[Front-end code edit data]
* * * * *
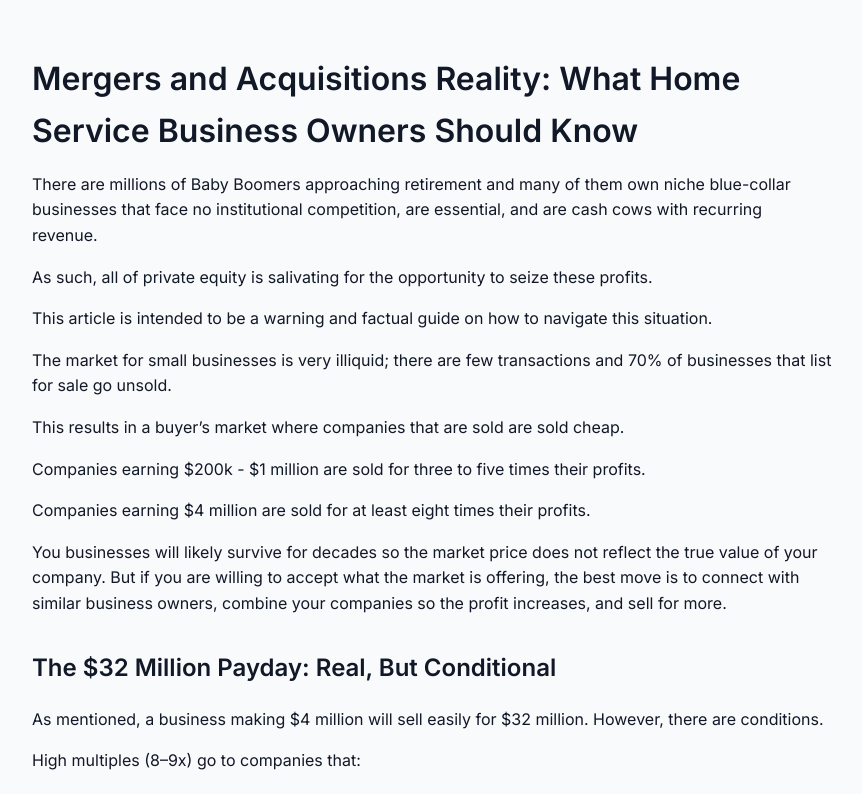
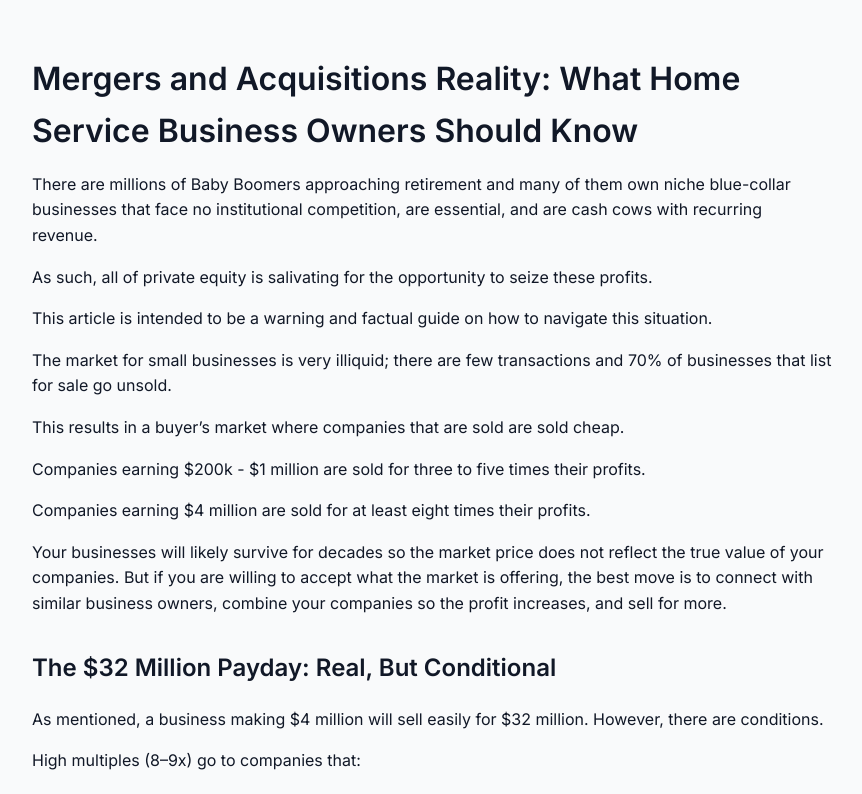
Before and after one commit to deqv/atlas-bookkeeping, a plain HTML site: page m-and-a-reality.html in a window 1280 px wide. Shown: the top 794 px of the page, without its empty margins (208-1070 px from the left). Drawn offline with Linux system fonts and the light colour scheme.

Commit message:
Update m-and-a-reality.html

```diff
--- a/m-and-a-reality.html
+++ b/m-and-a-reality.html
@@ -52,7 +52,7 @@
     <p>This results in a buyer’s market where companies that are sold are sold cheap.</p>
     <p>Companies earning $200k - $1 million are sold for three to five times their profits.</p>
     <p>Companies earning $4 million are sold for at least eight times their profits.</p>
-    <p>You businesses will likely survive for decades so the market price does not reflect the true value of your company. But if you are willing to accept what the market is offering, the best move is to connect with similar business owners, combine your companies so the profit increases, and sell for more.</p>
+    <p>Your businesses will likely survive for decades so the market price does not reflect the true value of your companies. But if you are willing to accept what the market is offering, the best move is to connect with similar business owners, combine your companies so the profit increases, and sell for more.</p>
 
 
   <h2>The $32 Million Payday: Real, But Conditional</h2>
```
* * * * *
Could you reproduce every record above exactly, leaving out the pictures?

Before and after one commit to deqv/atlas-bookkeeping, a plain HTML site: page m-and-a-reality.html in a window 1280 px wide. Shown: the top 794 px of the page, without its empty margins (208-1070 px from the left). Drawn offline with Linux system fonts and the light colour scheme.

Commit message:
Update m-and-a-reality.html

```diff
--- a/m-and-a-reality.html
+++ b/m-and-a-reality.html
@@ -52,7 +52,7 @@
     <p>This results in a buyer’s market where companies that are sold are sold cheap.</p>
     <p>Companies earning $200k - $1 million are sold for three to five times their profits.</p>
     <p>Companies earning $4 million are sold for at least eight times their profits.</p>
-    <p>You businesses will likely survive for decades so the market price does not reflect the true value of your company. But if you are willing to accept what the market is offering, the best move is to connect with similar business owners, combine your companies so the profit increases, and sell for more.</p>
+    <p>Your businesses will likely survive for decades so the market price does not reflect the true value of your companies. But if you are willing to accept what the market is offering, the best move is to connect with similar business owners, combine your companies so the profit increases, and sell for more.</p>
 
 
   <h2>The $32 Million Payday: Real, But Conditional</h2>
```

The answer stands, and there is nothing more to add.